Before New York Times columnist Nicholas Kristof and I left on our trip to Africa in September, WNYC's Brian Lehrer interviewed us on his radio show. A caller asked us why we were leaving the country to cover poverty when plenty of domestic poverty remained unabated.
It was a question that resonated for me. When I lived in Mississippi, I rarely paid any attention to international news because every day I found so much to cover in the South. Why did I need to leave the country to find poverty when, only a mile from my house, Almetha Williams, a 34-year-old who had been a prostitute since age 13 when her family abandoned her, still roamed the streets homeless, battling both AIDS and ovarian cancer?
Every trip downtown to Smith Park provided another story of destitution, of families abandoning their kids, of those same kids, now addicted to drugs and living on the streets, asking me for a cigarette or a dollar.
I didn't feel provincial while living in Mississippi. For some reason, it just didn't bother me that I didn't know much about the world.
When I got to graduate school at the University of Missouri, my professors really pushed international news. One professor, who worked for years in Moscow, taught me about governmental control of media in China, about South Korean media risking their lives to get into North Korea. The New York Times was free at Missouri, so I started reading it every morning before class. I became fascinated with international stories.
When I saw the chance to enter a contest to win a trip to Africa with Nick Kristof, I didn't hesitate.

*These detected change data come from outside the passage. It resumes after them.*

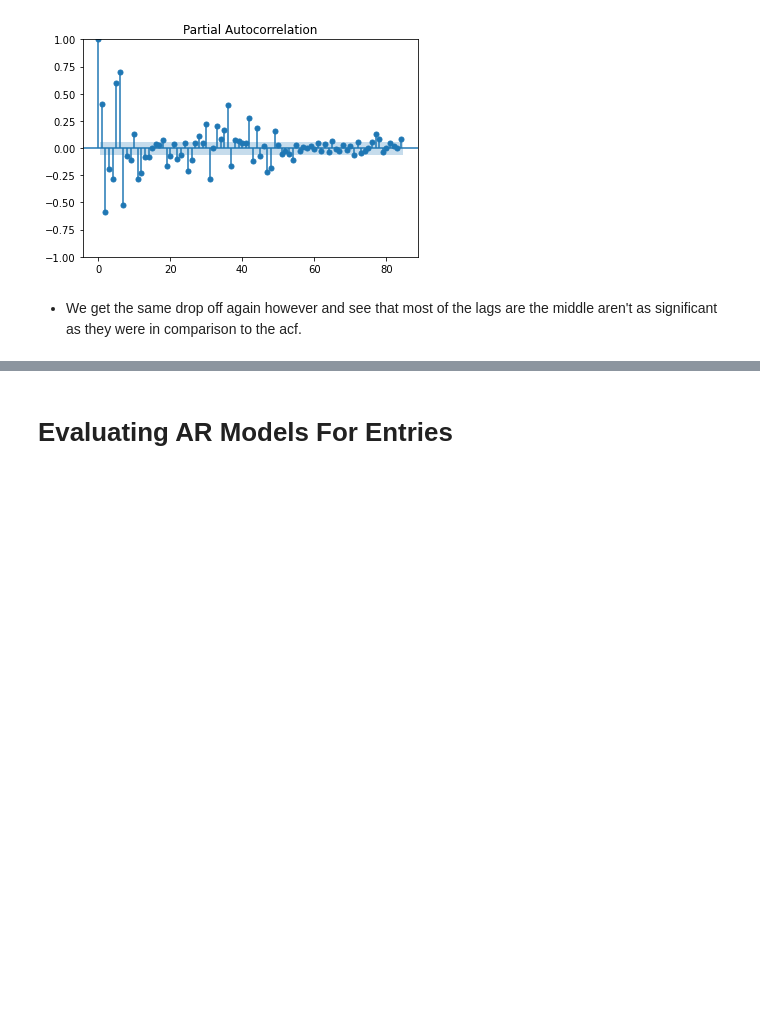
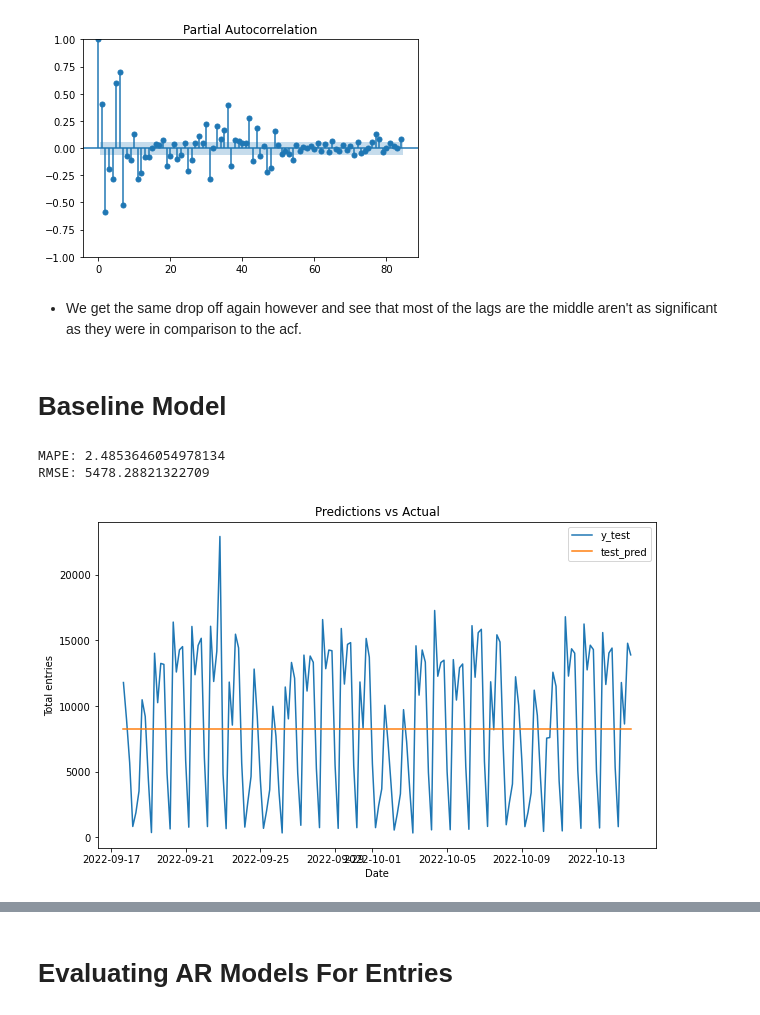
Before and after one commit to lmarett8/nyc_subway_traffic, a Jupyter notebook: notebooks/04_Preprocessing_Modeling.ipynb, the cells around one changed output, grey strips where cells are left out. Saved outputs shown, nothing was run; the diff lists cells and outputs as text; code cells hidden in the pictures; blank space fills up the shorter version.

```diff
--- a/notebooks/04_Preprocessing_Modeling.ipynb
+++ b/notebooks/04_Preprocessing_Modeling.ipynb
@@ -178,3 +178,25 @@ plot_pacf(df['exits'], lags = 84, method = 'ywm');
 [figure]
 # %% [markdown]
 - We get the same drop off again however and see that most of the lags are the middle aren't as significant as they were in comparison to the acf.
+# %% [markdown]
+# Baseline Model
+# %%
+def evaluate_baseline(df):
+    baseline = df.mean()
+    y_train, y_test = train_test_split(df, test_size = 0.15, shuffle = False)
+    preds = pd.Series(data = baseline, index = y_test.index)
+    print(f'MAPE: {mean_absolute_percentage_error(y_test, preds)}')
+    print(f'RMSE: {mean_squared_error(y_test, preds, squared = False)}')
+    plt.figure(figsize = (10, 6))
+    plt.plot(y_test, label = 'y_test')
+    plt.plot(y_test.index, preds, label = 'test_pred')
+    plt.title("Predictions vs Actual")
+    plt.xlabel("Date")
+    plt.ylabel(f'Total {df.name}')
+    plt.legend();
+# %%
+evaluate_baseline(df['entries'])
+# %% [output]
+MAPE: 2.4853646054978134
+RMSE: 5478.28821322709
+[figure, added]
```
Also changed, not shown: parts of 8 cells of this notebook.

Though I wrote about my own family's poverty in my essay to win the trip, what I saw in Africa was so beyond any poverty I had experienced. This was not a matter of pawnshops or bankruptcy or the embarrassment of having to buy groceries with food stamps.
I had never before smelled a room like the hospital room that did not have electricity, was bug-infested and reeked from infection and death and vomit and blood and urine from an overflowing catheter. I had never before seen a doctor leave a woman dying in the next room for four days because she didn't have the $100 up front.
Strangely, though, having been in Mississippi, I found it easier to quantify poverty in Africa. I wanted to see the people there, wanted to really know them rather than just see them as ubiquitous starving Africans.
Whenever I got out of a car in Africa, a crowd of men usually rushed up to me to ask for money. I didn't have any. Nick was paying for everything, so there was never a reason for me to convert my dollars. But I felt that same guilt getting out of my car in downtown Jackson. A person asked for money. I inevitably said, "Sorry, I don't have any."
I've never held any strong convictions about pulling yourself up by your bootstraps, but I rarely gave money when I first moved to Mississippi. Eventually, I stopped shrugging off every beggar. I started spending more time in Smith Park talking to the homeless. At first, I felt bad about giving some of them $5. What if they just bought crack with it? But really, the $5 was intended to make them happy. What did I care what they did with it?
I'm not sure that I did any great thing by talking to people in Smith Park, but I know talking to homeless people in that way made me a better reporter in Africa. It is easy to become so accustomed to poverty that you lose sight of what it really is. Looking at it personally, in the eyes of one little boy or one dying mother, you can't turn away from it. And that's really the way you have to report it. Stories of hundreds of thousands of Sudanese dying get overlooked, skimmed in the newspaper. But one really great story about one woman dying in a beleaguered hospital in Cameroon makes people pay attention.
The poverty I saw in Africa was on a much grander scale than anything I've seen in the South, but being there also taught me so much about the South, about the ways poverty spreads and persists, about stigma, about world expectations. Working with Nick taught me how to talk to anyone, how to keep working to find the story even when I'm tired, how to respect someone and get anyone to talk with you (even if it's about a really sensitive subject).
People keep asking me: "What do you want to be now? Do you still want to be a reporter? Do you want to go back to Africa?"
The day we left the Central African Republic, I almost thought I wouldn't want to go back. I was exhausted and hungry. I hadn't bathed in days. But it only took three days for me to start aching to return. I remembered so many stories I didn't cover. I wished I'd had more time to really do each story right.
Though I feel Africa already calling me back to cover the stories I missed, I also feel conviction, more than ever, to be a voice for the South in the United States, to illuminate both the glory and the shortcomings in a way that honors the South with honesty and respect. In a lot of ways, I think the rest of the nation still sees the South as a foreign country. Reporters often only report the bad statistics without ever getting to real stories of Mississippi and its neighboring states.
An African woman told me when I got home that the world needs the mixture of coverage about Africa, and I think the South needs that same mixture of reporting. The difference is that plenty of good reporters are going to Africa to get those stories. I don't see good reporters coming down to Mississippi and doing stories that are both respectful and helpful to the state.
I want to be a reporter who changes that.
This is probably my favorite column about the African trip of yet. I read the article twice but carelessly didn't notice the headline - Mississippi: America's Africa. This is quite an interesting and thought-provking comparison in that Mississippi finds itself in a somewhat self-induced similar situation. Could you please write more about that? I don't mean to challenge you because I actually like the idea that you saw comparisons. However, I can't recall any place suffering the outside thievery, abandonment, and internal and external division that Africa has suffered so long.
- Ray Carter